[Web interface edit records]
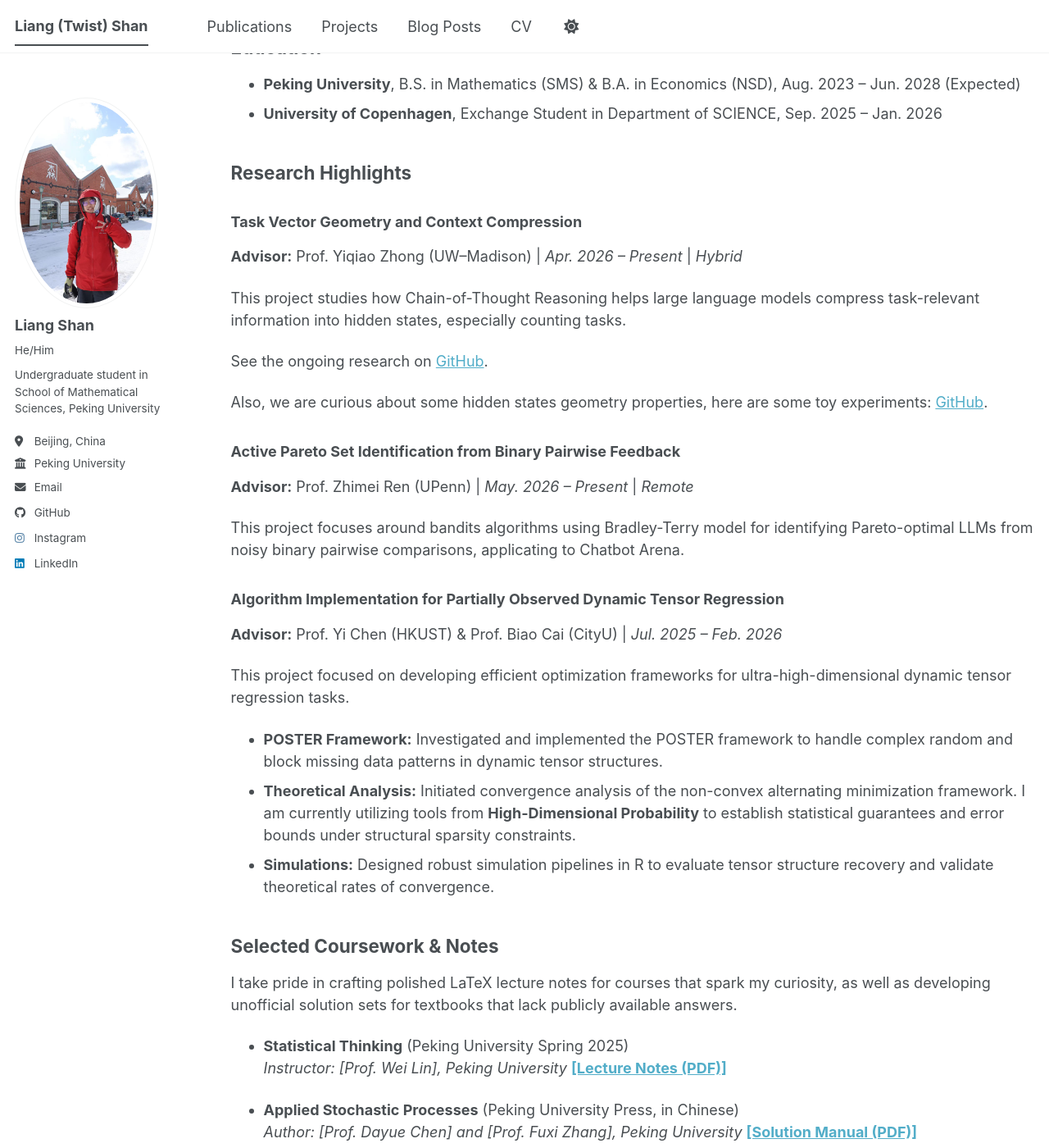
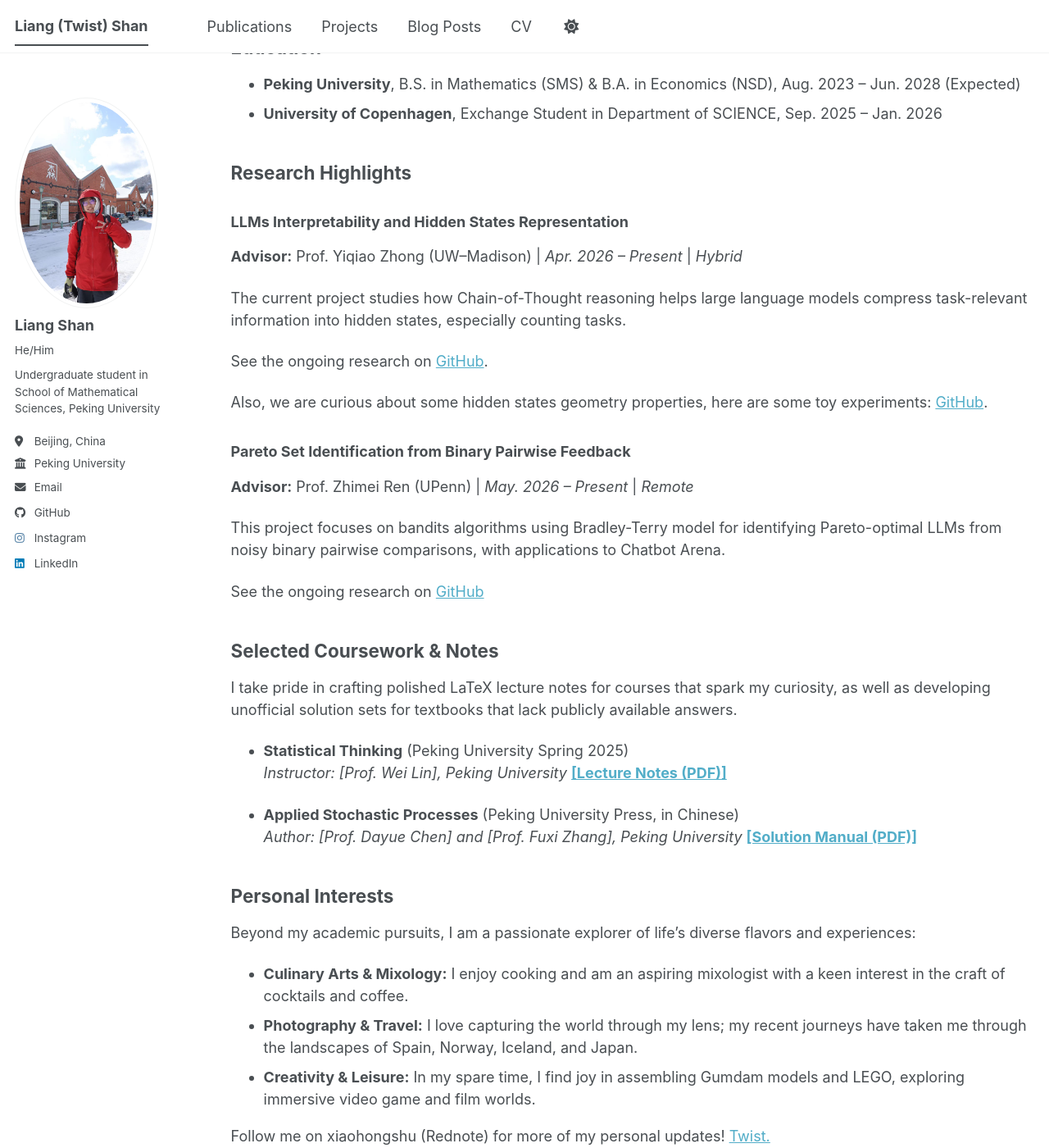
Before and after one commit to Twist-Shan/Twist-Shan.github.io, a Jekyll site: the page built from _pages/about.md, in a window 1280 px wide and 1400 px high, scrolled down 404 px. Shown: the whole window at 82% size. Built offline with Jekyll 4.4.1, drawn with Linux system fonts in a browser that asks for light colours; a script bundle is joined from its source files by our own code; library files that are not in the unit come from our copies.

Commit message:
Update about.md

```diff
--- a/_pages/about.md
+++ b/_pages/about.md
@@ -23,28 +23,21 @@ I am actively seeking PhD opportunities starting in **Fall 2028**, with a focus
 
 ## Research Highlights
 
-### Task Vector Geometry and Context Compression
+### LLMs Interpretability and Hidden States Representation
 **Advisor:** Prof. Yiqiao Zhong (UW–Madison) | *Apr. 2026 – Present* | *Hybrid*
 
-This project studies how Chain-of-Thought Reasoning helps large language models compress task-relevant information into hidden states, especially counting tasks.
+The current project studies how Chain-of-Thought reasoning helps large language models compress task-relevant information into hidden states, especially counting tasks.
 
 See the ongoing research on [GitHub](https://github.com/Twist-Shan/Synthetic_CoT_NiaH_Count).
 
 Also, we are curious about some hidden states geometry properties, here are some toy experiments: [GitHub](https://github.com/Twist-Shan/Hidden_State_Evaluation).
 
-### Active Pareto Set Identification from Binary Pairwise Feedback
+### Pareto Set Identification from Binary Pairwise Feedback
 **Advisor:** Prof. Zhimei Ren (UPenn) | *May. 2026 – Present* | *Remote*
 
-This project focuses around bandits algorithms using Bradley-Terry model for identifying Pareto-optimal LLMs from noisy binary pairwise comparisons, applicating to Chatbot Arena.
+This project focuses on bandits algorithms using Bradley-Terry model for identifying Pareto-optimal LLMs from noisy binary pairwise comparisons, with applications to Chatbot Arena.
 
-### Algorithm Implementation for Partially Observed Dynamic Tensor Regression
-**Advisor:** Prof. Yi Chen (HKUST) & Prof. Biao Cai (CityU) | *Jul. 2025 – Feb. 2026*
-
-This project focused on developing efficient optimization frameworks for ultra-high-dimensional dynamic tensor regression tasks.
-
-* **POSTER Framework:** Investigated and implemented the POSTER framework to handle complex random and block missing data patterns in dynamic tensor structures.
-* **Theoretical Analysis:** Initiated convergence analysis of the non-convex alternating minimization framework. I am currently utilizing tools from **High-Dimensional Probability** to establish statistical guarantees and error bounds under structural sparsity constraints.
-* **Simulations:** Designed robust simulation pipelines in R to evaluate tensor structure recovery and validate theoretical rates of convergence.
+See the ongoing research on [GitHub](https://github.com/Twist-Shan/Binary_Pairwise_Pareto_Syn)
 
 ## Selected Coursework & Notes
 
```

* [Exercise instructions]: Reproduce the data above exactly, leaving out any picture in it.

* [Task result]:
Before and after one commit to Twist-Shan/Twist-Shan.github.io, a Jekyll site: the page built from _pages/about.md, in a window 1280 px wide and 1400 px high, scrolled down 404 px. Shown: the whole window at 82% size. Built offline with Jekyll 4.4.1, drawn with Linux system fonts in a browser that asks for light colours; a script bundle is joined from its source files by our own code; library files that are not in the unit come from our copies.

Commit message:
Update about.md

```diff
--- a/_pages/about.md
+++ b/_pages/about.md
@@ -23,28 +23,21 @@ I am actively seeking PhD opportunities starting in **Fall 2028**, with a focus
 
 ## Research Highlights
 
-### Task Vector Geometry and Context Compression
+### LLMs Interpretability and Hidden States Representation
 **Advisor:** Prof. Yiqiao Zhong (UW–Madison) | *Apr. 2026 – Present* | *Hybrid*
 
-This project studies how Chain-of-Thought Reasoning helps large language models compress task-relevant information into hidden states, especially counting tasks.
+The current project studies how Chain-of-Thought reasoning helps large language models compress task-relevant information into hidden states, especially counting tasks.
 
 See the ongoing research on [GitHub](https://github.com/Twist-Shan/Synthetic_CoT_NiaH_Count).
 
 Also, we are curious about some hidden states geometry properties, here are some toy experiments: [GitHub](https://github.com/Twist-Shan/Hidden_State_Evaluation).
 
-### Active Pareto Set Identification from Binary Pairwise Feedback
+### Pareto Set Identification from Binary Pairwise Feedback
 **Advisor:** Prof. Zhimei Ren (UPenn) | *May. 2026 – Present* | *Remote*
 
-This project focuses around bandits algorithms using Bradley-Terry model for identifying Pareto-optimal LLMs from noisy binary pairwise comparisons, applicating to Chatbot Arena.
+This project focuses on bandits algorithms using Bradley-Terry model for identifying Pareto-optimal LLMs from noisy binary pairwise comparisons, with applications to Chatbot Arena.
 
-### Algorithm Implementation for Partially Observed Dynamic Tensor Regression
-**Advisor:** Prof. Yi Chen (HKUST) & Prof. Biao Cai (CityU) | *Jul. 2025 – Feb. 2026*
-
-This project focused on developing efficient optimization frameworks for ultra-high-dimensional dynamic tensor regression tasks.
-
-* **POSTER Framework:** Investigated and implemented the POSTER framework to handle complex random and block missing data patterns in dynamic tensor structures.
-* **Theoretical Analysis:** Initiated convergence analysis of the non-convex alternating minimization framework. I am currently utilizing tools from **High-Dimensional Probability** to establish statistical guarantees and error bounds under structural sparsity constraints.
-* **Simulations:** Designed robust simulation pipelines in R to evaluate tensor structure recovery and validate theoretical rates of convergence.
+See the ongoing research on [GitHub](https://github.com/Twist-Shan/Binary_Pairwise_Pareto_Syn)
 
 ## Selected Coursework & Notes
 
```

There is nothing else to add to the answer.